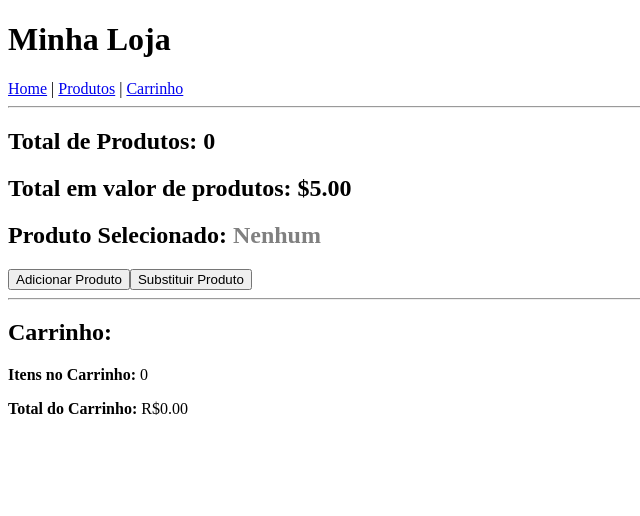
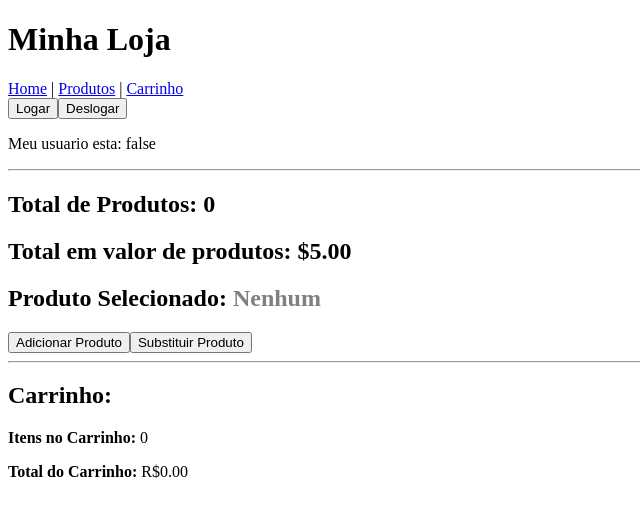
Before and after one commit to MathOak/Cursos-Angular-Autonomia-e-Renda, an Angular app: page /produtos in a window 1280 px wide. Shown: the top 516 px of the page, without its empty margins (0-640 px from the left). Built offline with nearby package versions, Linux system fonts and the light colour scheme.

Commit message:
Feat: Adição de lazy imports e Guards

```diff
--- a/src/app/app.html
+++ b/src/app/app.html
@@ -4,6 +4,9 @@
   <a routerLink="">Home</a> | <a routerLink="produtos">Produtos</a> |
   <a routerLink="carrinho">Carrinho</a>
 </nav>
+<button (click)="login()">Logar</button>
+<button (click)="logout()">Deslogar</button>
+<p>Meu usuario esta: {{ usuarioLogado() }}</p>
 
 <hr />
 
--- a/src/app/app.routes.ts
+++ b/src/app/app.routes.ts
@@ -1,19 +1,19 @@
 import { Routes } from '@angular/router';
-import { ListaProdutos } from './features/produtos/lista-produtos/lista-produtos';
-import { Carrinho } from './features/carrinho/carrinho/carrinho';
-import { Home } from './features/home/home/home';
+import { authGuard } from './core/auth.guard';
 
 export const routes: Routes = [
   {
     path: '',
-        component: Home
+    loadComponent: () => import('./features/home/home/home').then((m) => m.Home),
   },
   {
-        path:'produtos',
-        component: ListaProdutos
+    path: 'produtos',
+    loadComponent: () =>
+      import('./features/produtos/lista-produtos/lista-produtos').then((m) => m.ListaProdutos),
   },
   {
-        path:'carrinho',
-        component: Carrinho
-    }
+    path: 'carrinho',
+    canActivate: [authGuard],
+    loadComponent: () => import('./features/carrinho/carrinho/carrinho').then((m) => m.Carrinho),
+  },
 ];
--- a/src/app/app.ts
+++ b/src/app/app.ts
@@ -1,5 +1,6 @@
 import { Component, signal } from '@angular/core';
 import { RouterLink, RouterOutlet } from '@angular/router';
+import { usuarioLogado, login, logout } from './core/auth';
 
 @Component({
   selector: 'app-root',
@@ -9,4 +10,7 @@ import { RouterLink, RouterOutlet } from '@angular/router';
 })
 export class App {
   protected readonly title = signal('projeto-teste');
+  usuarioLogado = usuarioLogado;
+  login = login;
+  logout = logout;
 }
--- /dev/null
+++ b/src/app/core/auth.guard.ts
@@ -0,0 +1,6 @@
+import { CanActivateFn } from '@angular/router';
+import { usuarioLogado } from './auth';
+
+export const authGuard: CanActivateFn = () => {
+  return usuarioLogado();
+};
--- /dev/null
+++ b/src/app/core/auth.ts
@@ -0,0 +1,10 @@
+import { signal } from '@angular/core';
+
+export const usuarioLogado = signal<boolean>(false);
+
+export function login() {
+  usuarioLogado.set(true);
+}
+export function logout() {
+  usuarioLogado.set(false);
+}
```
Lines whose indentation alone changed are shown as unchanged.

======

WHAT THE TASK ASKS: Nothing in the entries above should change when they are printed again, except that the pictures are dropped.

WRITTEN ANSWER:
Before and after one commit to MathOak/Cursos-Angular-Autonomia-e-Renda, an Angular app: page /produtos in a window 1280 px wide. Shown: the top 516 px of the page, without its empty margins (0-640 px from the left). Built offline with nearby package versions, Linux system fonts and the light colour scheme.

Commit message:
Feat: Adição de lazy imports e Guards

```diff
--- a/src/app/app.html
+++ b/src/app/app.html
@@ -4,6 +4,9 @@
   <a routerLink="">Home</a> | <a routerLink="produtos">Produtos</a> |
   <a routerLink="carrinho">Carrinho</a>
 </nav>
+<button (click)="login()">Logar</button>
+<button (click)="logout()">Deslogar</button>
+<p>Meu usuario esta: {{ usuarioLogado() }}</p>
 
 <hr />
 
--- a/src/app/app.routes.ts
+++ b/src/app/app.routes.ts
@@ -1,19 +1,19 @@
 import { Routes } from '@angular/router';
-import { ListaProdutos } from './features/produtos/lista-produtos/lista-produtos';
-import { Carrinho } from './features/carrinho/carrinho/carrinho';
-import { Home } from './features/home/home/home';
+import { authGuard } from './core/auth.guard';
 
 export const routes: Routes = [
   {
     path: '',
-        component: Home
+    loadComponent: () => import('./features/home/home/home').then((m) => m.Home),
   },
   {
-        path:'produtos',
-        component: ListaProdutos
+    path: 'produtos',
+    loadComponent: () =>
+      import('./features/produtos/lista-produtos/lista-produtos').then((m) => m.ListaProdutos),
   },
   {
-        path:'carrinho',
-        component: Carrinho
-    }
+    path: 'carrinho',
+    canActivate: [authGuard],
+    loadComponent: () => import('./features/carrinho/carrinho/carrinho').then((m) => m.Carrinho),
+  },
 ];
--- a/src/app/app.ts
+++ b/src/app/app.ts
@@ -1,5 +1,6 @@
 import { Component, signal } from '@angular/core';
 import { RouterLink, RouterOutlet } from '@angular/router';
+import { usuarioLogado, login, logout } from './core/auth';
 
 @Component({
   selector: 'app-root',
@@ -9,4 +10,7 @@ import { RouterLink, RouterOutlet } from '@angular/router';
 })
 export class App {
   protected readonly title = signal('projeto-teste');
+  usuarioLogado = usuarioLogado;
+  login = login;
+  logout = logout;
 }
--- /dev/null
+++ b/src/app/core/auth.guard.ts
@@ -0,0 +1,6 @@
+import { CanActivateFn } from '@angular/router';
+import { usuarioLogado } from './auth';
+
+export const authGuard: CanActivateFn = () => {
+  return usuarioLogado();
+};
--- /dev/null
+++ b/src/app/core/auth.ts
@@ -0,0 +1,10 @@
+import { signal } from '@angular/core';
+
+export const usuarioLogado = signal<boolean>(false);
+
+export function login() {
+  usuarioLogado.set(true);
+}
+export function logout() {
+  usuarioLogado.set(false);
+}
```
Lines whose indentation alone changed are shown as unchanged.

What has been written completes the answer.